My point is this: I value things like entertainment and fun more than graphics, gore and overly complicated story lines. I like my games to be quick and not suck me into 40 hours of gameplay. I can’t afford to play games like that anymore, anyway. I never would’ve been able to finish my novel (shameless plug: LostAtTheCon.com) if I were playing video games that involved.

But every now and again, a game of that nature strikes my fancy. The Force Unleashed series of games is a great example. I might be in the running for biggest Star Wars fan in the state—seriously, don’t try me—and I have a hard time staying out of the LucasArts sandbox. I tried the game on a PlayStation 3, and I have to admit, it looked gorgeous. It was a very pretty game.

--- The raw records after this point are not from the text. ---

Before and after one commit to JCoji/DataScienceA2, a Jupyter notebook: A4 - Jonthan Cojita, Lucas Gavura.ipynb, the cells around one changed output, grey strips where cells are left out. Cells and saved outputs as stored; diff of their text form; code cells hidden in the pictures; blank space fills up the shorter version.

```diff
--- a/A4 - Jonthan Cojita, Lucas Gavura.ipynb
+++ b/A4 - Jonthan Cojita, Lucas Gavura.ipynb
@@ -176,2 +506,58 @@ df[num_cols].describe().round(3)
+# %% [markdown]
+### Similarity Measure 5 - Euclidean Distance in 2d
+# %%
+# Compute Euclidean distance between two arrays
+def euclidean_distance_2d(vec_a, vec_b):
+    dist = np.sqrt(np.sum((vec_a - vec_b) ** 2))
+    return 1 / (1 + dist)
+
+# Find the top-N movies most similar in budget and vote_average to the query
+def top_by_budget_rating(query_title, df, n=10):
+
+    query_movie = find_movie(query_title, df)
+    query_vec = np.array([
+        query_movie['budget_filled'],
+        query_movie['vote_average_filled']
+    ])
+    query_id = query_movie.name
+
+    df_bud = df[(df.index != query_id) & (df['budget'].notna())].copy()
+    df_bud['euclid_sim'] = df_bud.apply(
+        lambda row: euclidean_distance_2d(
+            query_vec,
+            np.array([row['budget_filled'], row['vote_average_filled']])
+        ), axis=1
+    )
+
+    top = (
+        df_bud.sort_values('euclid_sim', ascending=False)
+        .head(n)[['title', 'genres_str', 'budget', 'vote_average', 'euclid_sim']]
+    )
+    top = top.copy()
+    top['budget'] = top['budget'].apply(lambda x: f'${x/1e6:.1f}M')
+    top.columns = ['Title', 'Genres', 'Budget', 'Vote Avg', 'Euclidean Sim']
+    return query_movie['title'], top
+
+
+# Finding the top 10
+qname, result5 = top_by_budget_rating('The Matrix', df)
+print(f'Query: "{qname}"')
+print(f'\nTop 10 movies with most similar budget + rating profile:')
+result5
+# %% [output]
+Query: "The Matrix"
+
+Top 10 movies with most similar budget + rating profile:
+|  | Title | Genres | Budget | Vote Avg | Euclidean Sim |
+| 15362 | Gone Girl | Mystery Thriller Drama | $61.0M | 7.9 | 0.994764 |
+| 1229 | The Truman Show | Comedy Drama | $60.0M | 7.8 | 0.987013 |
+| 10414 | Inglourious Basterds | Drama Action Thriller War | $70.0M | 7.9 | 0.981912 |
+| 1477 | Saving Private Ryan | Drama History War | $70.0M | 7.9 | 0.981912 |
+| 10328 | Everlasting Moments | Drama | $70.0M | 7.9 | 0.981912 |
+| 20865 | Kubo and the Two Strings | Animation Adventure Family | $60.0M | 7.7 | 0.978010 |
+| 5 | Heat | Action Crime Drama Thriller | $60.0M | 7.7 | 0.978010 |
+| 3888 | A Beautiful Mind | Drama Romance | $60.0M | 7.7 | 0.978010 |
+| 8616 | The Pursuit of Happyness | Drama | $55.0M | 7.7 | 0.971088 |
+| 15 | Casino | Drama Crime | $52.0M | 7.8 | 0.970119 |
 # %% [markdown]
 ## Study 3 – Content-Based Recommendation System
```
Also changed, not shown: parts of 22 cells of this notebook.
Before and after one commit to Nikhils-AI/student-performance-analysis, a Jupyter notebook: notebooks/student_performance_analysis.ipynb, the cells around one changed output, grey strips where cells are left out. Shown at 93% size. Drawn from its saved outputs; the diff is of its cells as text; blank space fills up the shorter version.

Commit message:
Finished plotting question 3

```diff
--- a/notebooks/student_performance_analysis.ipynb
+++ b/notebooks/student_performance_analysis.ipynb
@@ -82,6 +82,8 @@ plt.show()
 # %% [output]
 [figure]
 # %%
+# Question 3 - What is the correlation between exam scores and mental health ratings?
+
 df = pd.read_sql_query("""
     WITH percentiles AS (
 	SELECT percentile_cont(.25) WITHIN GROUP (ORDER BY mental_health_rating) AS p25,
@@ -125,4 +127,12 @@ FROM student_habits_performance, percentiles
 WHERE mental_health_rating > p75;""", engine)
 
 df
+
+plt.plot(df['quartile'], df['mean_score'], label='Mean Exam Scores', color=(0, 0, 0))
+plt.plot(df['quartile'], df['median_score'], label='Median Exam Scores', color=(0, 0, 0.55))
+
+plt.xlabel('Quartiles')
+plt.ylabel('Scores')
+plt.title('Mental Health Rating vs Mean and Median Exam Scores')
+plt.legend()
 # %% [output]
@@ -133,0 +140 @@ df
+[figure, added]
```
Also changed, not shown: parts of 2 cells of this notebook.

Then I decided to buy it for the Wii, and the interactivity of the gameplay changed it from a pretty and mediocre game into an immersive experience I had a hard time walking away from to resume my life. My Wii-mote served as my lightsaber, and my nunchuk was my movement and force powers. I could stand in front of the television and act out my fantasies of being Vader’s apprentice. Sure, the graphics were half as good, but the involvement the unique gameplay offered pulled me into the game in a way I’d been dreaming of since I was a kid.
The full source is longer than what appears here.